The German embassy in Sweden flying the flag at half-mast the day Hitler died, April 30, 1945.

The embassy is an official state function and since the Third Reich outlived Hitler by six weeks, it would be odder if they did not raise the flag when the head of state died.

Actually, Hitler’s death wasn’t officially announced until May 1st, but the Oberkommando der Wehrmacht (German High Command) obviously got the news well before that and might have informed embassies so they could bring the news out worldwide on May 1st, but perhaps the flag got lowered to half-mast prematurely in Sweden.

Germany did not invade Sweden because Sweden was traditionally a neutral country for over 200 years and Hitler did not want to bother Sweden when he already had Norway, a more strategically located nation.

During the invasion of Scandinavia, Sweden kept neutral, but because much of their income was generated by exporting iron, they continued to sell it to Nazi Germany.

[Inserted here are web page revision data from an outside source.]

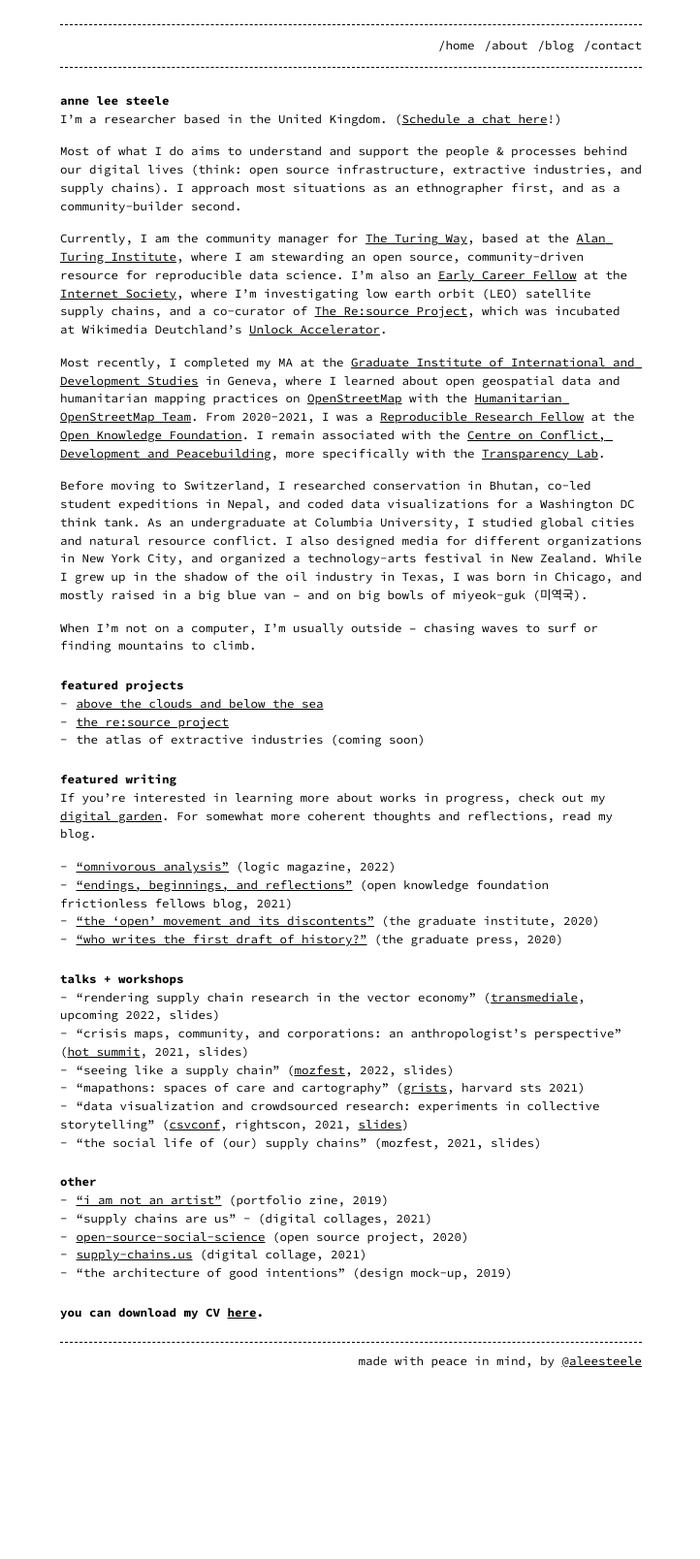
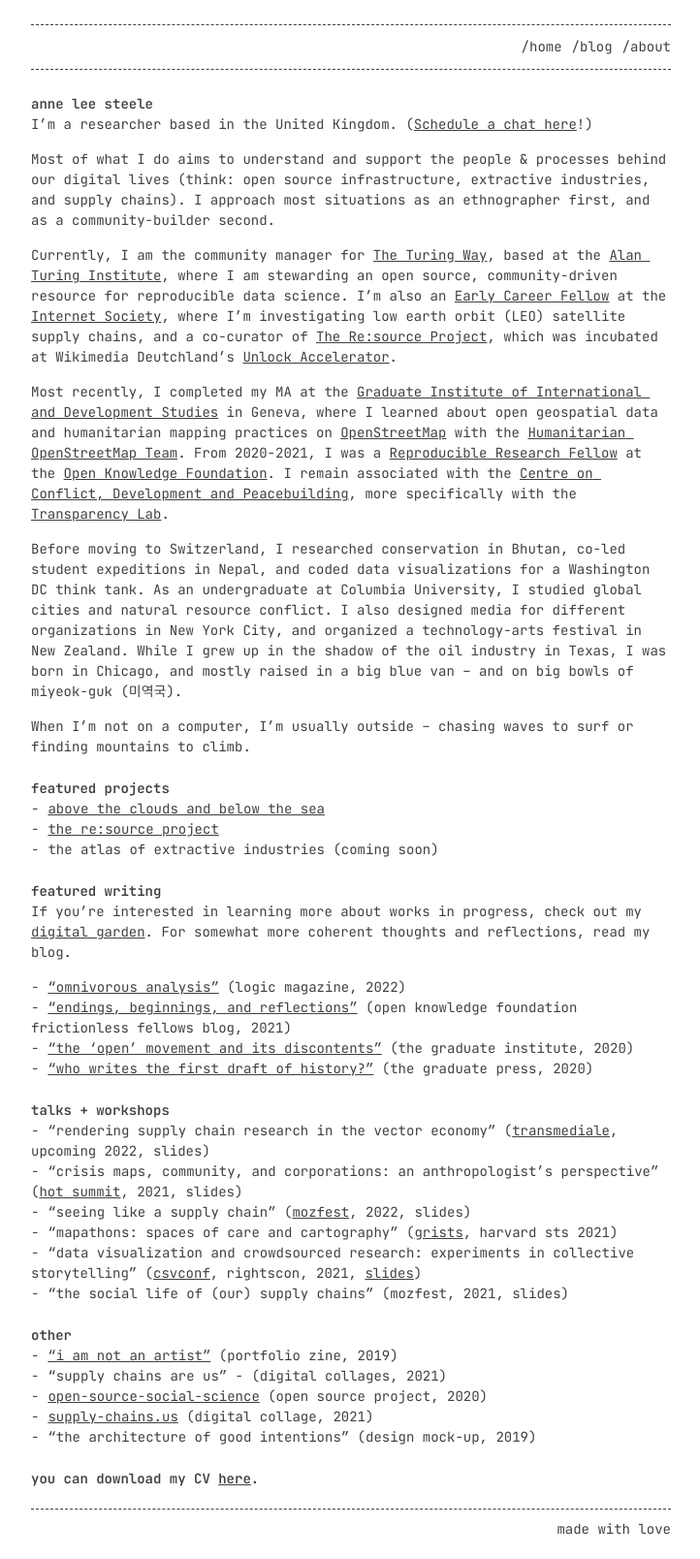
Before and after one commit to XavierCLL/XavierCLL, a Jekyll site: the page built from about.md, in a window 1280 px wide. Shown: the whole page at 97% size, without its empty margins (278-1000 px from the left). Built offline with Jekyll 4.4.1, drawn with Linux system fonts in a browser that asks for light colours; before the commit the page ends 1433 px from its top, so only the background shows below that.

Commit message:
css and basic info

```diff
--- a/_config.yml
+++ b/_config.yml
@@ -1,8 +1,8 @@
 # Example Site settings
-title: anne lee steele # name of the site
-author: anne lee steele # name of site's author
-email: aleesteele@gmail.com # email of site's author
-url: https://aleesteele.com # root address of the site
+title: Xavier Llano # name of the site
+author: Xavier Llano # name of site's author
+email: xavier.corredor.llano@gmail.com # email of site's author
+url: https://xaviercll.github.io # root address of the site
 baseurl: "" # subpath of the site, e.g. "/blog" (leave it blank "" if you're site shouldn't use a subpath)
 description: > # description of the site (multiple lines allowed)
 
@@ -10,11 +10,10 @@ description: > # description of the site (multiple lines allowed)
 
 header_pages:
  - index.md
+ - blog.md
  - about.md
- - blog.md
- - contact.md
 
-footer: 'made with peace in mind, by <a href="twitter.com/aleesteele">@aleesteele</a>'
+footer: 'made with love'
 
 style: light # dark (default) or light
 #listen_for_clients_preferred_style: true # true or false (default)
--- a/_sass/_light.scss
+++ b/_sass/_light.scss
@@ -3,9 +3,9 @@
  */
 
 :root {
-  --base-color: #000;
-  --border: dashed 1px rgba(0, 0, 0, 1);
-  --selection-background: rgba(0, 0, 0, 0.99);
+  --base-color: #404040;
+  --border: dashed 1px #404040;
+  --selection-background: #404040;
   --selection-text: #FFF;
   --background-color: #FFF;
   --text-color: var(--base-color);
--- a/_sass/base.scss
+++ b/_sass/base.scss
@@ -1,15 +1,16 @@
 @charset "utf-8";
-@import url('https://fonts.googleapis.com/css?family=Source+Code+Pro:400,700');
+
+@import url('https://fonts.googleapis.com/css2?family=JetBrains+Mono:ital,wght@0,400;0,600;1,400;1,600&display=swap');
 
 /**
  * Style variables
  */
-$base-font-family:     'Source Code Pro', monospace !default;
-$base-font-size:       12.5px !default;
-$mobile-font-size:     12px !default;
+$base-font-family:    'JetBrains Mono', monospace !default;
+$base-font-size:       14px !default;
+$mobile-font-size:     13px !default;
 $base-line-height:     1.5 !default;
 $container-width:      90% !default;
-$container-max-width:  600px !default;
+$container-max-width:  660px !default;
 $footer-max-width:  100px !default;
 
 /**
```
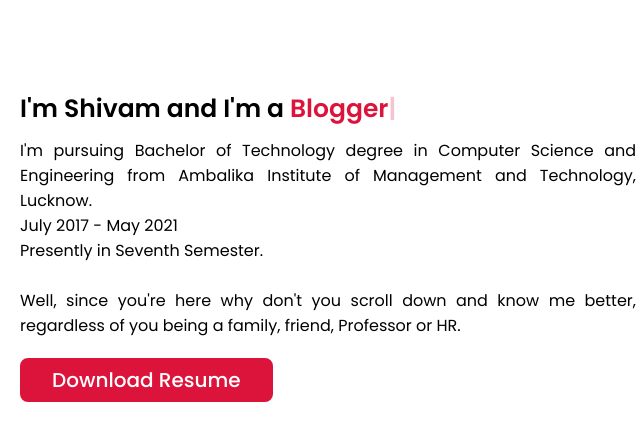
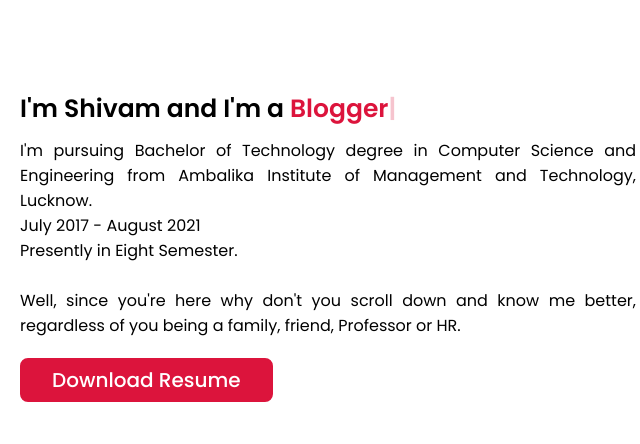
Before and after one commit to shivamtandon1999/shivamtandon1999.github.io, a plain HTML site: page about-me/index.html in a window 1280 px wide. Shown: the part 1180-1624 px from the top of the page, 564-1204 px from the left. Drawn offline with nearby package versions, Linux system fonts and the light colour scheme.

Commit message:
Update index.html

```diff
--- a/about-me/index.html
+++ b/about-me/index.html
@@ -81,9 +81,9 @@
             Engineering from Ambalika Institute of Management and Technology,
             Lucknow.
             <br />
-            July 2017 - May 2021
+            July 2017 - August 2021
             <br />
-            Presently in Seventh Semester.
+            Presently in Eight Semester.
             <br />
             <br />
             Well, since you're here why don't you scroll down and know me
```
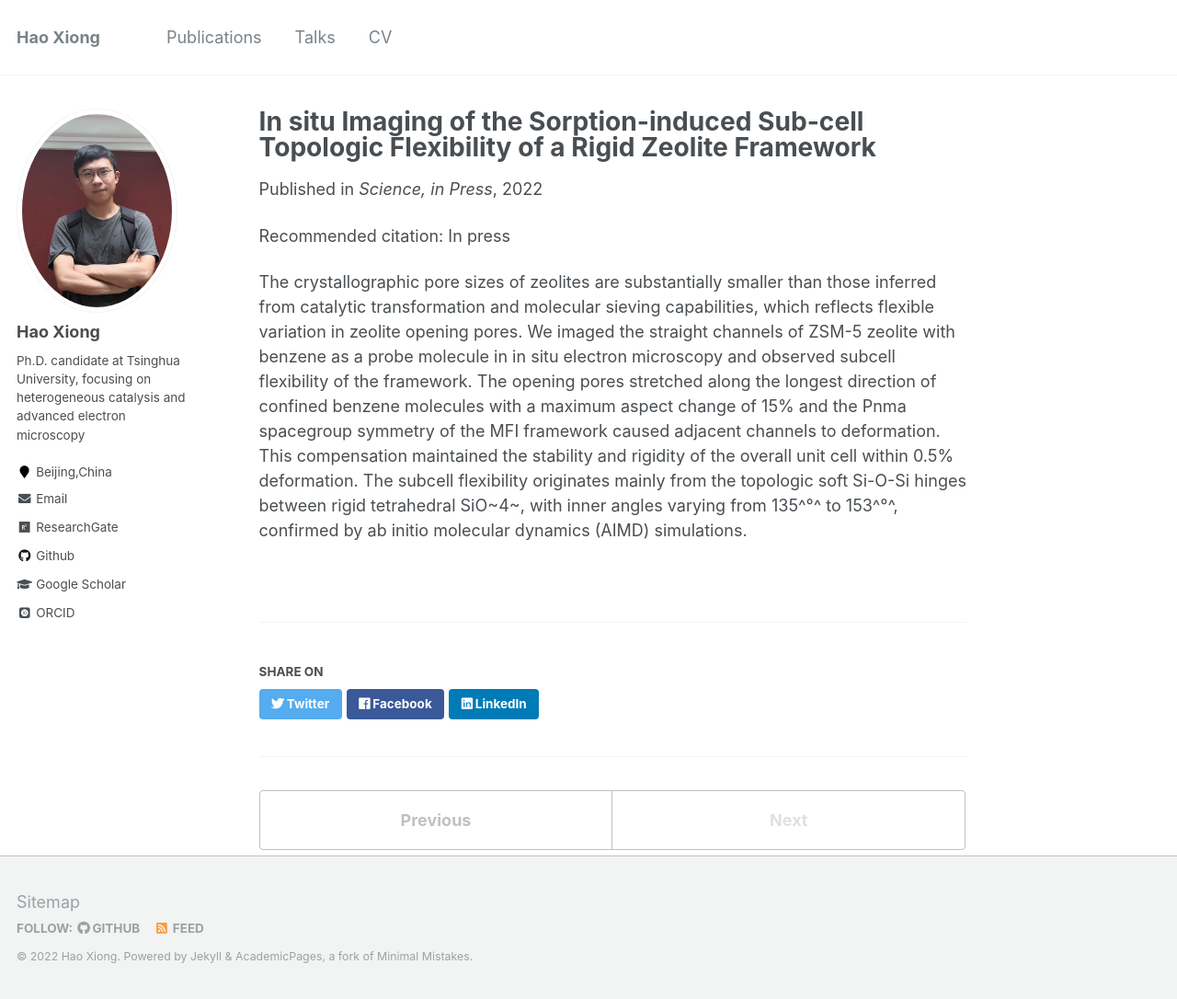
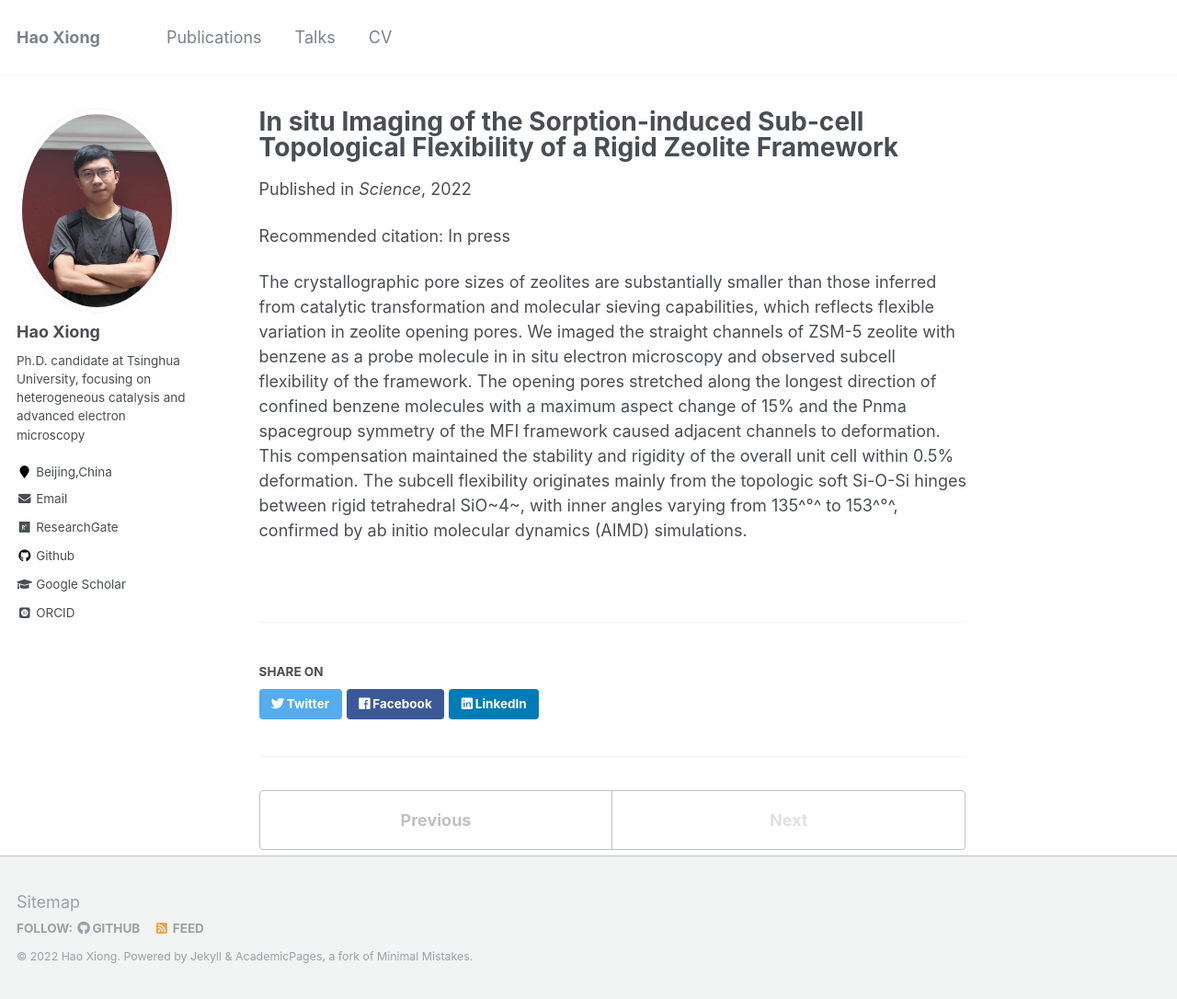
Before and after one commit to xiongh15/xiongh15.github.io, a Jekyll site: the page built from _publications/2022-04-01-paper-Science-number-11.md, in a window 1280 px wide and 1086 px high. Shown: the whole window at 92% size. Built offline with Jekyll 4.4.1, drawn with Linux system fonts in a browser that asks for light colours; some web fonts are replaced.

Commit message:
update science

```diff
--- a/_publications/2022-04-01-paper-Science-number-11.md
+++ b/_publications/2022-04-01-paper-Science-number-11.md
@@ -1,10 +1,10 @@
 ---
-title: "In situ Imaging of the Sorption-induced Sub-cell Topologic Flexibility of a Rigid Zeolite Framework"
+title: "In situ Imaging of the Sorption-induced Sub-cell Topological Flexibility of a Rigid Zeolite Framework"
 collection: publications
 permalink: /publication/2022-04-01-paper-Science-number-11
 excerpt: ''
-date: 2022-04-01
-venue: 'Science, in Press'
+date: 2022-04-29
+venue: 'Science'
 paperurl: ''
 citation: 'In press'
 ---
```
Also changed, not shown: 2 other files.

Sweden would not help Finland fight off the Soviet attack, but 8,000 Swedes volunteered for the Finnish army. Sensing the impending trouble, nearly everyone in the country pitched in to bolster the Swedish defense lines.

Although Sweden was surrounded by chaotic war, its citizens led relatively normal lives. However, every Swedish family was affected by it because so many civilians were called into the military reserves.

From another angle.

From another angle.

The apparatus attached to some of the vehicles (in the photos) is wood gas devices. A wood gas generator is a gasification unit that converts timber or charcoal into wood gas, a syngas consisting of atmospheric nitrogen, carbon monoxide, hydrogen, traces of methane, and other gases, which – after cooling and filtering – can then be used to power an internal combustion engine or for other purposes.

Historically wood gas generators were often mounted on vehicles, but present studies and developments concentrate mostly on stationary plants.

(Photo credit: Bundesarchiv).